[Start of Attachment]

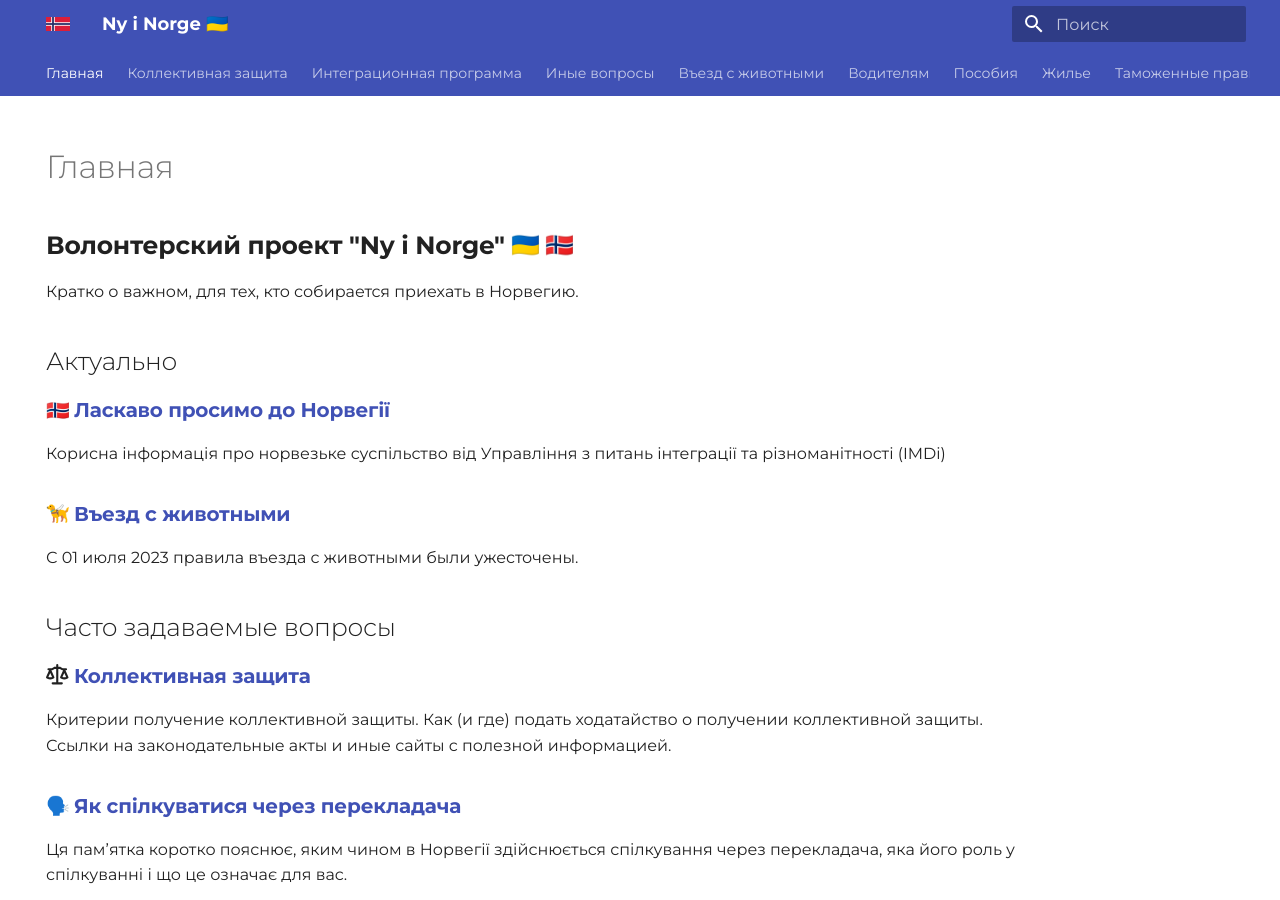
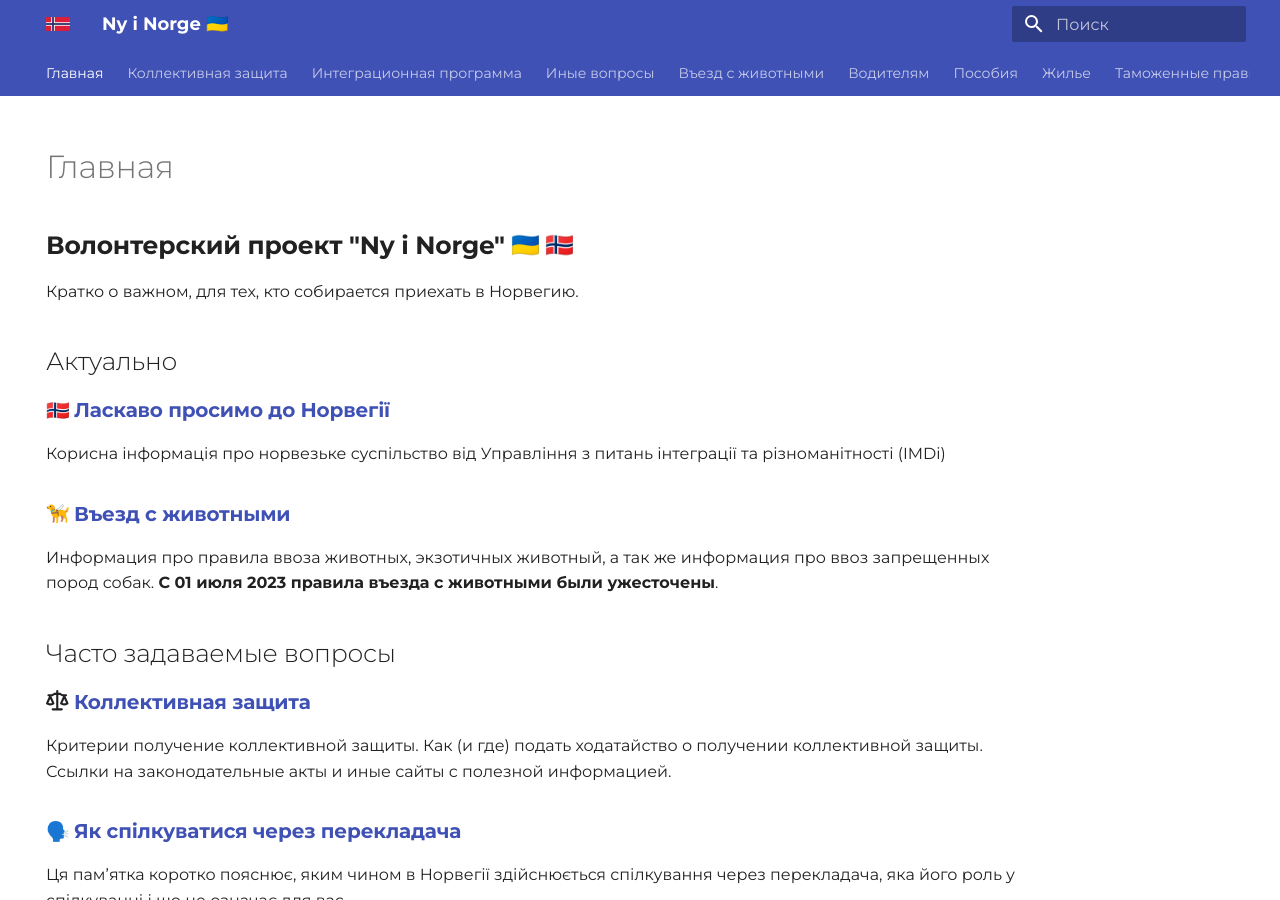
Before and after one commit to nyinorge/nyinorge.github.io, an MkDocs documentation site: the page built from docs/index.md, in a window 1280 px wide and 900 px high. Built offline with MkDocs 1.6.1 and Material for MkDocs 9.7.7, drawn with Linux system fonts in a browser that asks for light colours; emoji names are drawn with the system emoji font.

Commit message:
Update index.md

```diff
--- a/docs/index.md
+++ b/docs/index.md
@@ -13,7 +13,7 @@ hide:
 Корисна інформація про норвезьке суспільство від Управління з питань інтеграції та різноманітності (IMDi)
 
 ## :guide_dog: [Въезд с животными](animals.md)
-С 01 июля 2023 правила въезда с животными были ужесточены.
+Информация про правила ввоза животных, экзотичных животный, а так же информация про ввоз запрещенных пород собак. **С 01 июля 2023 правила въезда с животными были ужесточены**.
 
 # Часто задаваемые вопросы
 
```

[End of Attachment]

» Task directions: Search the entries for "въезда" and show every line that has it.

» Task answer:
-С 01 июля 2023 правила въезда с животными были ужесточены.
+Информация про правила ввоза животных, экзотичных животный, а так же информация про ввоз запрещенных пород собак. **С 01 июля 2023 правила въезда с животными были ужесточены**.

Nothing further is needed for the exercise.